I remember the day my wife returned home from Kwekwe, a year or so ago, expressing profound confusion as to whether a new street name sign she had just seen in the central business district (CBD) was what is appeared to mean.
She said that there was an awkward, and apparently haphazardly made, sign, seemingly indicating that the city’s main street – which, we had known as “R.G. Mugabe” – had been changed to, “E.D. Mnangagwa”.
We spent a considerable amount of time debating whether such a brazen move would be possible, postulating that – as much as the new Zimbabwe president, Emmerson Dambudzo Mnangagwa had toppled the long-time dictator, Robert Gabriel Mugabe, in the most humiliating manner ever imaginable, thorough a military coup d’etat in November 2017 – he would never go as far as removing the late tyrant’s legacy, and replacing it with his.
After quite a number of enquiries to local journalist friends, whom I expected to be in the know – yet, most expressing equal shock, and ignorance of this latest development (further buttressing our suspicions that this move had been hastily made) – it was later confirmed in news reports later that evening.
In the midst of this unbelief, I wondered to myself, “If ED had the temerity to wipe out his predecessor’s legacy – a man who had been his mentor for five decades, and the leader of his party – what made him so confident that his own legacy would not be wiped off the history books, once he also exited power?”
It became clear to me, how folly it was for any leader to rely on a fragile legacy built on unpopular anti-people misrule, corruption, and repression – since, it could easily be washed away, into oblivion, the moment they left office.
Honestly, who would have ever imagined that, a man who ruled with a ruthless military-based iron fist – clearly premised on a deluded belief that the country between the mighty Limpopo and Zambezi rivers was his and his family’s personal property, thereby claiming every piece of land they desired, looting the country’s mineral resources with reckless abandon, practically ruling by decree, naming every major street after himself, and being portrayed as a gallant liberator above all other liberators – would one day find himself being gradually stripped of that legacy.

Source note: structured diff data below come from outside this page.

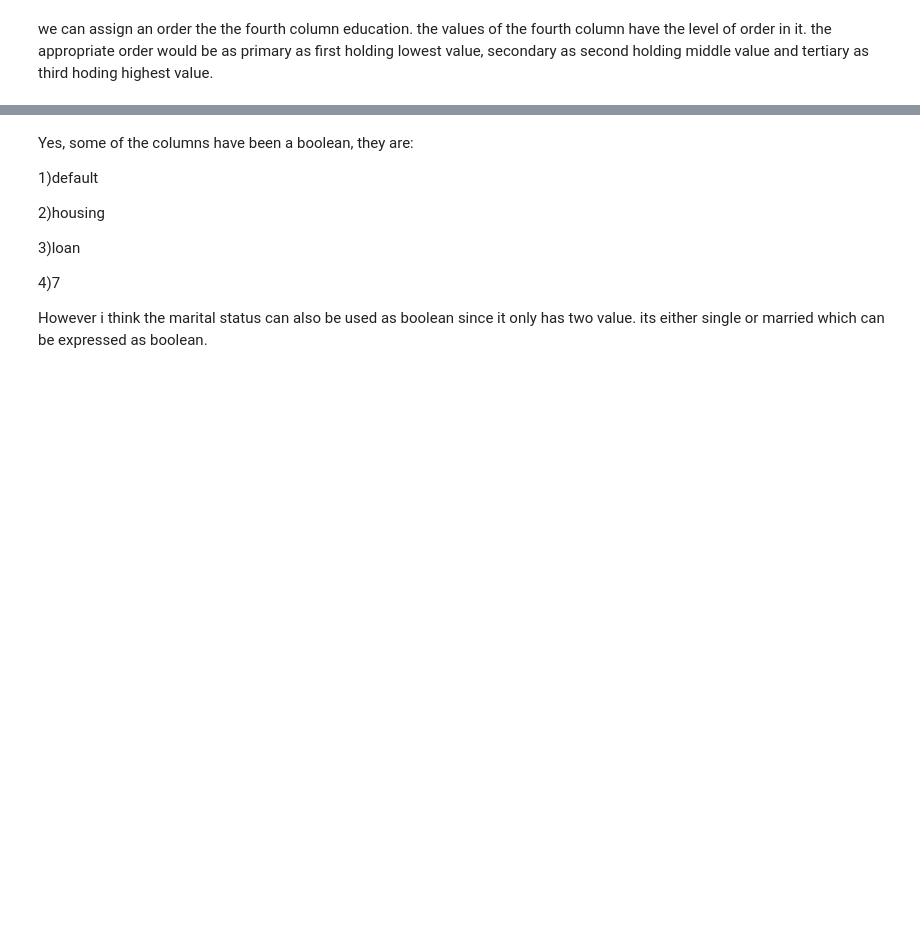
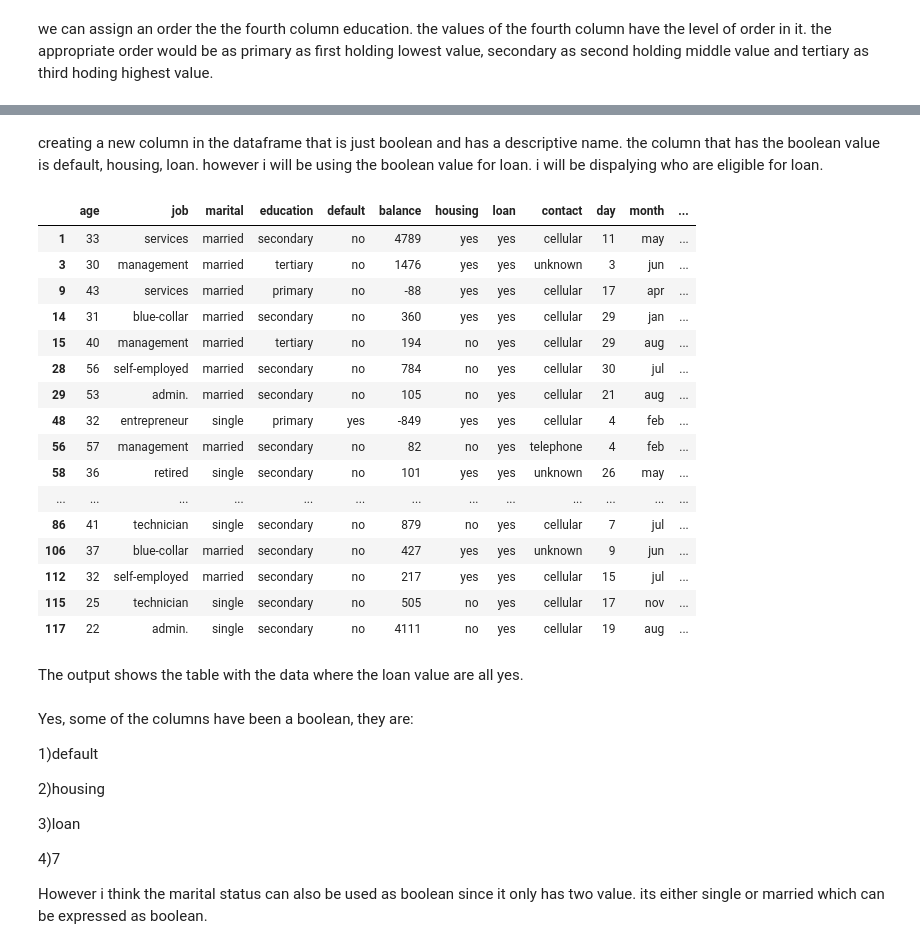
Before and after one commit to RujanBhuju/Data-Processing-and-Visualization, a Jupyter notebook: Quiz13.ipynb, the cells around one changed output, grey strips where cells are left out. Drawn from its saved outputs; the diff is of its cells as text; code cells hidden in the pictures; blank space fills up the shorter version.

```diff
--- a/Quiz13.ipynb
+++ b/Quiz13.ipynb
@@ -84,3 +79,27 @@ df
+# %% [markdown]
+creating a new column in the dataframe that is just boolean and has a descriptive name. the column that has the boolean value is default, housing, loan. however i will be using the boolean value for loan. i will be dispalying who are eligible for loan.
+# %%
+df[df.loan == 'yes'].head(20)
+# %% [output]
+|  | age | job | marital | education | default | balance | housing | loan | contact | day | month | ... |
+| 1 | 33 | services | married | secondary | no | 4789 | yes | yes | cellular | 11 | may | ... |
+| 3 | 30 | management | married | tertiary | no | 1476 | yes | yes | unknown | 3 | jun | ... |
+| 9 | 43 | services | married | primary | no | -88 | yes | yes | cellular | 17 | apr | ... |
+| 14 | 31 | blue-collar | married | secondary | no | 360 | yes | yes | cellular | 29 | jan | ... |
+| 15 | 40 | management | married | tertiary | no | 194 | no | yes | cellular | 29 | aug | ... |
+| 28 | 56 | self-employed | married | secondary | no | 784 | no | yes | cellular | 30 | jul | ... |
+| 29 | 53 | admin. | married | secondary | no | 105 | no | yes | cellular | 21 | aug | ... |
+| 48 | 32 | entrepreneur | single | primary | yes | -849 | yes | yes | cellular | 4 | feb | ... |
+| 56 | 57 | management | married | secondary | no | 82 | no | yes | telephone | 4 | feb | ... |
+| 58 | 36 | retired | single | secondary | no | 101 | yes | yes | unknown | 26 | may | ... |
+| ... | ... | ... | ... | ... | ... | ... | ... | ... | ... | ... | ... | ... |
+| 86 | 41 | technician | single | secondary | no | 879 | no | yes | cellular | 7 | jul | ... |
+| 106 | 37 | blue-collar | married | secondary | no | 427 | yes | yes | unknown | 9 | jun | ... |
+| 112 | 32 | self-employed | married | secondary | no | 217 | yes | yes | cellular | 15 | jul | ... |
+| 115 | 25 | technician | single | secondary | no | 505 | no | yes | cellular | 17 | nov | ... |
+| 117 | 22 | admin. | single | secondary | no | 4111 | no | yes | cellular | 19 | aug | ... |
+# %% [markdown]
+The output shows the table with the data where the loan value are all yes.
 # %% [markdown]
 Yes, some of the columns have been a boolean, they are:
 
```
Also changed, not shown: parts of 1 cell of this notebook.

I would have thought that his successor would learn from such, and avoid repeating the same mistakes, and errors of judgement.
However, I was wrong. Extremely wrong.

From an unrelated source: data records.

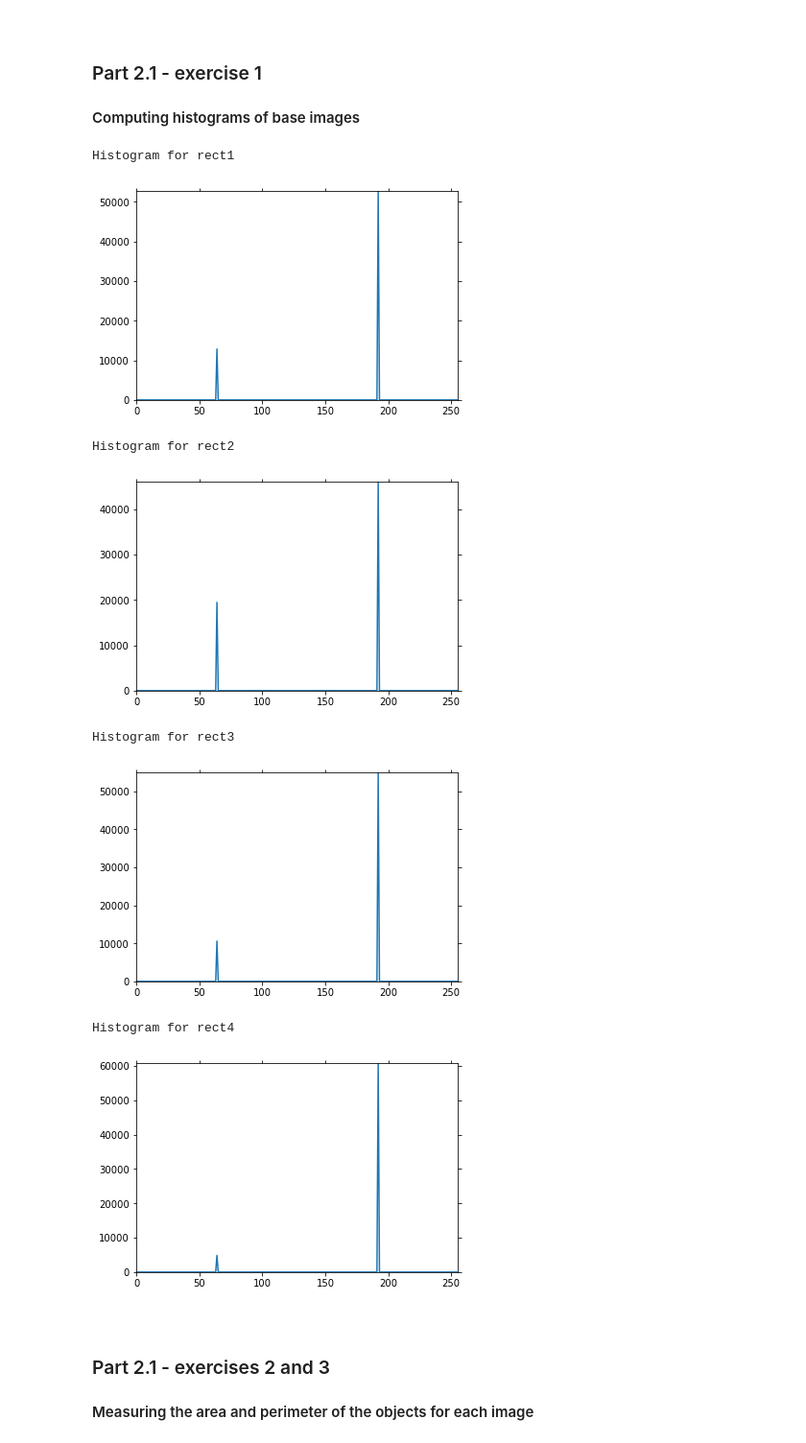
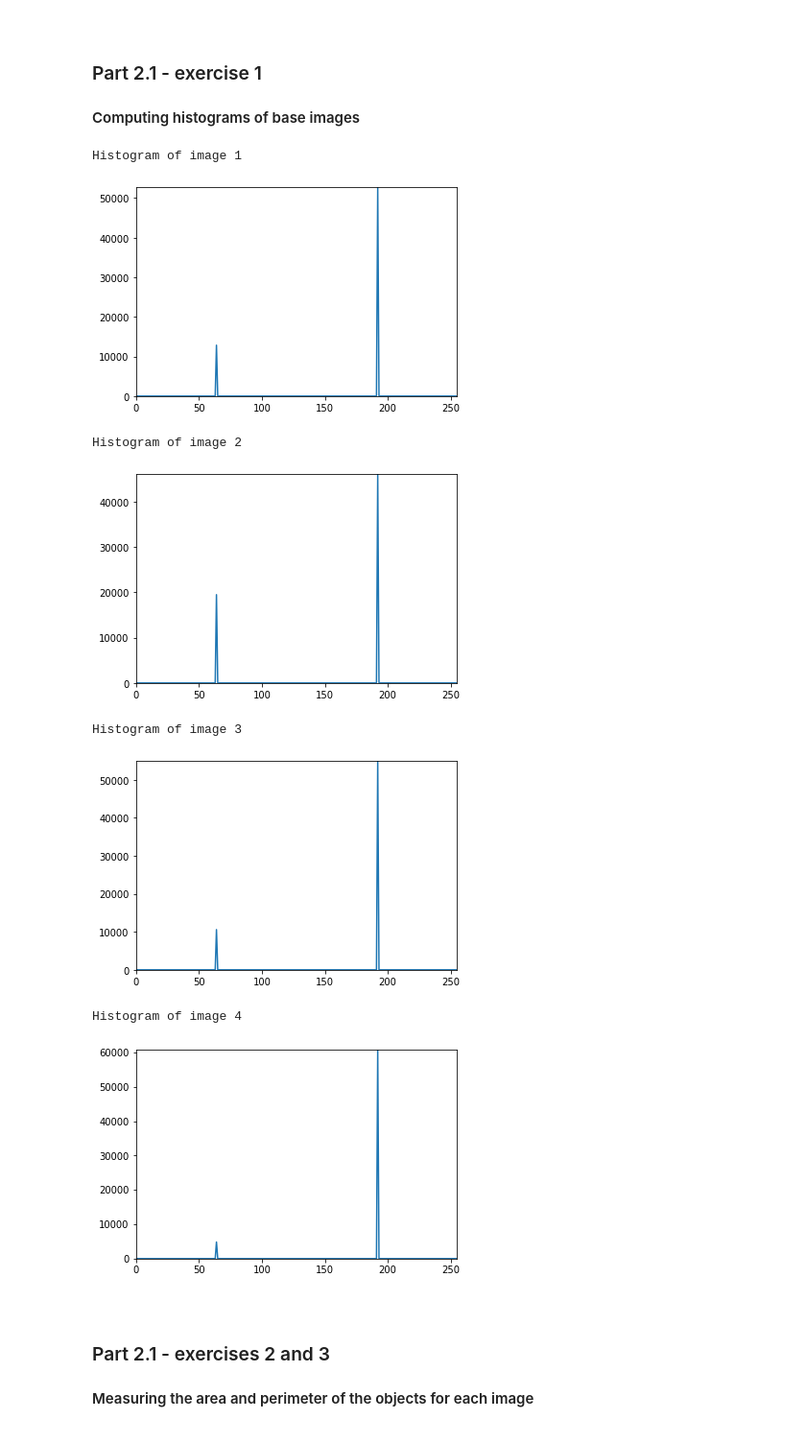
Before and after one commit to eleonoraieronimaki/image_analysis_assignment_2, a Jupyter notebook: assignment2.ipynb, the cells around one changed output. Shown at 96% size. Cells and saved outputs as stored; diff of their text form; code cells hidden in the pictures.

```diff
--- a/assignment2.ipynb
+++ b/assignment2.ipynb
@@ -6,26 +55,23 @@ import matplotlib.pyplot as plt
 <br/>
 <h3>Part 2.1 - exercise 1 </h3>
 <h4>Computing histograms of base images</h4>
-# %%
-rects = ['rect1', 'rect2', 'rect3', 'rect4'] # used for names
-rect_data = []  # keeps the dip image objects
-for rect in rects:
-    rect1 = dip.ImageReadTIFF(f"data/{rect}.tif")
-    rect_data.append(rect1)
-
-    # create and plot histograms
-    hist1 = dip.Histogram(rect1)
-    print(f"Histogram for {rect}")
-    hist1.Show()
-# %% [output]
-Histogram for rect1
-[figure, removed]
-Histogram for rect2
-[figure, removed]
-Histogram for rect3
-[figure, removed]
-Histogram for rect4
-[figure, removed]
+# %%
+i = 1
+for rect in rect_data:
+    # create and plot histograms
+    print(f"Histogram of image {i}")
+    i += 1
+    hist = dip.Histogram(rect)
+    hist.Show()
+# %% [output]
+Histogram of image 1
+[figure, added]
+Histogram of image 2
+[figure, added]
+Histogram of image 3
+[figure, added]
+Histogram of image 4
+[figure, added]
 # %% [markdown]
 <br/>
 <h3>Part 2.1 - exercises 2 and 3</h3>
```
Also changed, not shown: parts of 22 cells of this notebook.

This cycle has not only continued under this so-called “Second Republic”, but has actually taken on an even more repulsive, malicious, and amoral form.

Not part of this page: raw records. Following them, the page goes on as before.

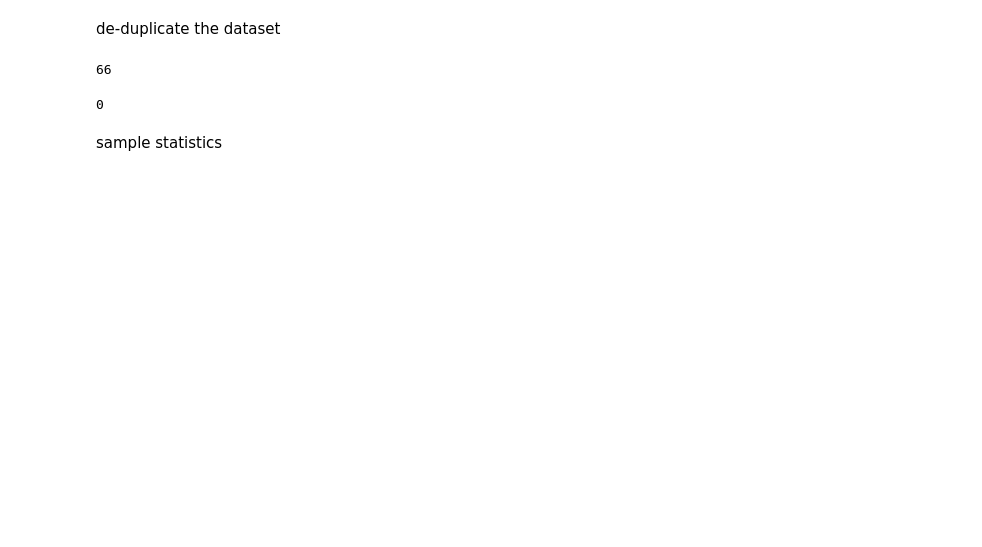
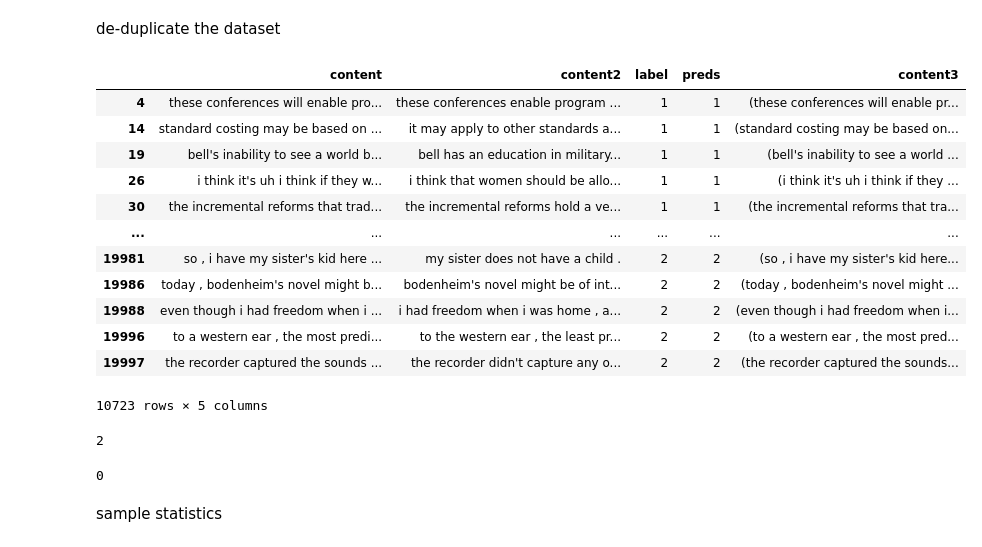
Before and after one commit to gallilmaimon/LUNATC, a Jupyter notebook: data/preprocess data.ipynb, the cells around one changed output. Saved outputs shown, nothing was run; the diff lists cells and outputs as text; code cells hidden in the pictures; blank space fills up the shorter version.

```diff
--- a/data/preprocess data.ipynb
+++ b/data/preprocess data.ipynb
@@ -394,7 +428,9 @@ df_filtered = df[(min_sent_len<=lens)&(lens<=max_sent_len)]
 filter by tp,fp, etc. wanted distribution
 # %%
 tp = df_filtered[(df_filtered.label == 1) & (df_filtered.preds == 1)]
-fp = df_filtered[(df_filtered.label == 0) & (df_filtered.preds == 1)]
+# fp = df_filtered[(df_filtered.label == 0) & (df_filtered.preds == 1)]
 tn = df_filtered[(df_filtered.label == 0) & (df_filtered.preds == 0)]
-fn = df_filtered[(df_filtered.label == 1) & (df_filtered.preds == 0)]
-len(tp), len(fp), len(tn), len(fn)
+# fn = df_filtered[(df_filtered.label == 1) & (df_filtered.preds == 0)]
+tm = df_filtered[(df_filtered.label == 2) & (df_filtered.preds == 2)]  # relevant for MNLI only
+
+# len(tp), len(fp), len(tn), len(fn)
@@ -403,9 +437,9 @@ len(tp), len(fp), len(tn), len(fn)
 # %%
-tp = df_filtered[(df_filtered.label == 1) & (df_filtered.preds == 1)].sample(125, random_state=42)
-fp = df_filtered[(df_filtered.label == 0) & (df_filtered.preds == 1)].sample(125, random_state=42)
-tn = df_filtered[(df_filtered.label == 0) & (df_filtered.preds == 0)].sample(125, random_state=42)
-fn = df_filtered[(df_filtered.label == 1) & (df_filtered.preds == 0)].sample(125, random_state=42)
-df_final = pd.concat([tp, fp, tn, fn])
+# tp = df_filtered[(df_filtered.label == 1) & (df_filtered.preds == 1)].sample(125, random_state=42)
+# fp = df_filtered[(df_filtered.label == 0) & (df_filtered.preds == 1)].sample(125, random_state=42)
+# tn = df_filtered[(df_filtered.label == 0) & (df_filtered.preds == 0)].sample(125, random_state=42)
+# fn = df_filtered[(df_filtered.label == 1) & (df_filtered.preds == 0)].sample(125, random_state=42)
+# df_final = pd.concat([tp, fp, tn, fn])
 # %%
-df_final = pd.concat([tp, fp, tn, fn])
-# df_final = pd.concat([tp, tn])
+# df_final = pd.concat([tp, fp, tn, fn])
+df_final = pd.concat([tp, tn, tm])
@@ -420,7 +458,26 @@ df_final.sample().iloc[0].content
 # %% [markdown]
 de-duplicate the dataset
+# %%
+if "content2" in df_final.columns:
+    df_final["content3"] = list(zip(df_final.content, df_final.content2))
+# %%
+df_final
+# %% [output]
+|  | content | content2 | label | preds | content3 |
+| 4 | these conferences will enable pro... | these conferences enable program ... | 1 | 1 | (these conferences will enable pr... |
+| 14 | standard costing may be based on ... | it may apply to other standards a... | 1 | 1 | (standard costing may be based on... |
+| 19 | bell's inability to see a world b... | bell has an education in military... | 1 | 1 | (bell's inability to see a world ... |
+| 26 | i think it's uh i think if they w... | i think that women should be allo... | 1 | 1 | (i think it's uh i think if they ... |
+| 30 | the incremental reforms that trad... | the incremental reforms hold a ve... | 1 | 1 | (the incremental reforms that tra... |
+| ... | ... | ... | ... | ... | ... |
+| 19981 | so , i have my sister's kid here ... | my sister does not have a child . | 2 | 2 | (so , i have my sister's kid here... |
+| 19986 | today , bodenheim's novel might b... | bodenheim's novel might be of int... | 2 | 2 | (today , bodenheim's novel might ... |
+| 19988 | even though i had freedom when i ... | i had freedom when i was home , a... | 2 | 2 | (even though i had freedom when i... |
+| 19996 | to a western ear , the most predi... | to the western ear , the least pr... | 2 | 2 | (to a western ear , the most pred... |
+| 19997 | the recorder captured the sounds ... | the recorder didn't capture any o... | 2 | 2 | (the recorder captured the sounds... |
+10723 rows × 5 columns
 # %%
-len(df_final) - df_final.content.nunique()
+len(df_final) - df_final.content3.nunique()
 # %% [output]
-66
+2
 # %%
```
Also changed, not shown: parts of 37 cells of this notebook, 8 other files.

Not only is the “new dispensation” taking the, “we own this country” delusion to shocking new heights – through what many scholars and activists agree is unprecedented looting, tyranny, and mismanagement – but, they appear determined to outdo Mugabe in the field of self-extolling and self-glorification.
They have not wasted any time publishing biographies and autobiographies, whose sole intent appears to whitewash their disastrous careers – characterized by rabid corruption, unforgivable savage brutality, a genocide that claimed over 20,000 lives, and unprecedented incompetence – by, clumsily and futilely attempting to evoke their not-so-glamorous 1970s liberation war exploits, whose only “success” appears to be blowing up a locomotive, escaping the gallows by a whisker, and serving a ten-year prison term.
…that historical version, in itself, still highly debatable.
Furthermore, awarding spouses with undeserving grand national awards – yet, those who have accomplished more, and over a far longer period, being overlooked – and, going overdrive in naming more and more streets after themselves.
If the ruling elite in Zimbabwe did not learn anything from what they themselves did to Mugabe, then maybe I should spell it out for them.
Long-lasting and permanent legacies are never imposed on the people – but, are cultivated over a protracted length of time, based on genuine servitude to the citizenry, respect for their rights, and improving their livelihoods.
That way, the citizens themselves will honour a truly great leader – even if that happens years after they have since left office, and possibly passed away – with a legacy that will last for as long as life on earth persists, and no one will ever think of erasing or changing.
A founding father like George Washington is still honoured and revered in the United States, nearly two hundred and fifty (250) years after his feat of independence – yet, Mugabe was already steadily being wiped off Zimbabwe’s map barely a mere 40 years after his takeover of the country.
An imposed legacy is akin to a tree without roots, or a house built on a weak foundation – it will never stand the test of time, and human judgement.
Street names will be changed, awards either revoked or simply forgotten about, books will gather dust or used for fire, and all the looted property reclaimed by the people.
The only legacy that will remain will be history books filled with stories of leaders who once made the lives of Zimbabweans a hell on earth…for that will be the true record.
© Tendai Ruben Mbofana is a social justice activist, writer, author, and, political commentator. Please feel free to contact him on WhatsApp/Call: +263715667700 / +263782283975, or Calls Only: +263788897936 / +263733399640, or email: email@example.com